*Problem to solve*
Keep the wording of each record exactly the same when you repeat it, and leave out pictures.

*Version difference data*

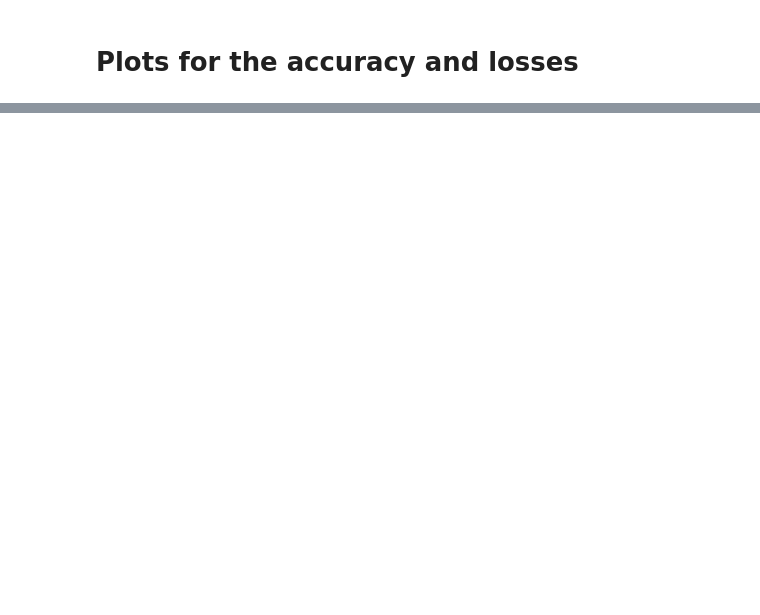
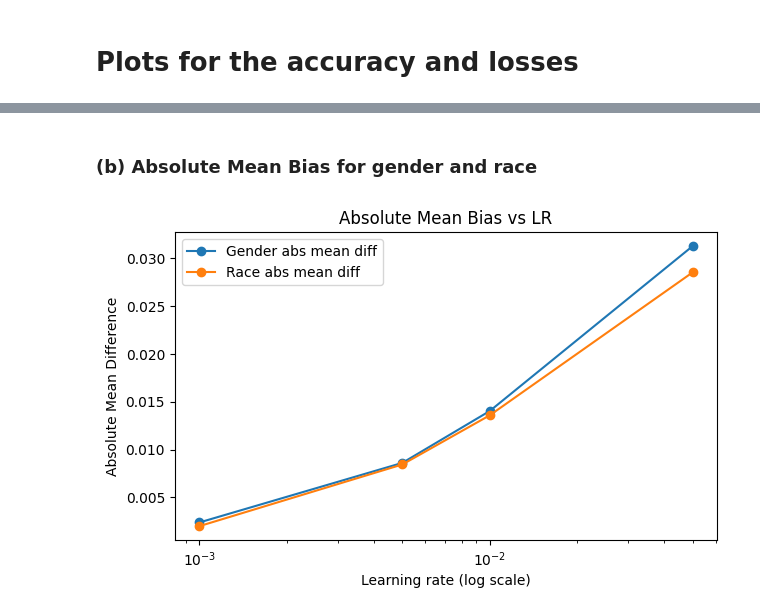
Before and after one commit to Amit-adh/AI-Algorithm-Analysis, a Jupyter notebook: bias_analysis.ipynb, the cells around one changed output, grey strips where cells are left out. Saved outputs shown, nothing was run; the diff lists cells and outputs as text; code cells hidden in the pictures; blank space fills up the shorter version.

```diff
--- a/bias_analysis.ipynb
+++ b/bias_analysis.ipynb
@@ -217,0 +367,14 @@ plt.show()
+# %% [markdown]
+### (b) Absolute Mean Bias for gender and race
+# %%
+plt.figure(figsize=(7,4))
+plt.plot(lrs, gender_abs_mean, marker='o', label="Gender abs mean diff")
+plt.plot(lrs, race_abs_mean, marker='o', label="Race abs mean diff")
+plt.xscale("log")
+plt.xlabel("Learning rate (log scale)")
+plt.ylabel("Absolute Mean Difference")
+plt.title("Absolute Mean Bias vs LR")
+plt.legend()
+plt.show()
+# %% [output]
+[figure, added]
```
Also changed, not shown: parts of 12 cells of this notebook.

*Answer below*
Before and after one commit to Amit-adh/AI-Algorithm-Analysis, a Jupyter notebook: bias_analysis.ipynb, the cells around one changed output, grey strips where cells are left out. Saved outputs shown, nothing was run; the diff lists cells and outputs as text; code cells hidden in the pictures; blank space fills up the shorter version.

```diff
--- a/bias_analysis.ipynb
+++ b/bias_analysis.ipynb
@@ -217,0 +367,14 @@ plt.show()
+# %% [markdown]
+### (b) Absolute Mean Bias for gender and race
+# %%
+plt.figure(figsize=(7,4))
+plt.plot(lrs, gender_abs_mean, marker='o', label="Gender abs mean diff")
+plt.plot(lrs, race_abs_mean, marker='o', label="Race abs mean diff")
+plt.xscale("log")
+plt.xlabel("Learning rate (log scale)")
+plt.ylabel("Absolute Mean Difference")
+plt.title("Absolute Mean Bias vs LR")
+plt.legend()
+plt.show()
+# %% [output]
+[figure, added]
```
Also changed, not shown: parts of 12 cells of this notebook.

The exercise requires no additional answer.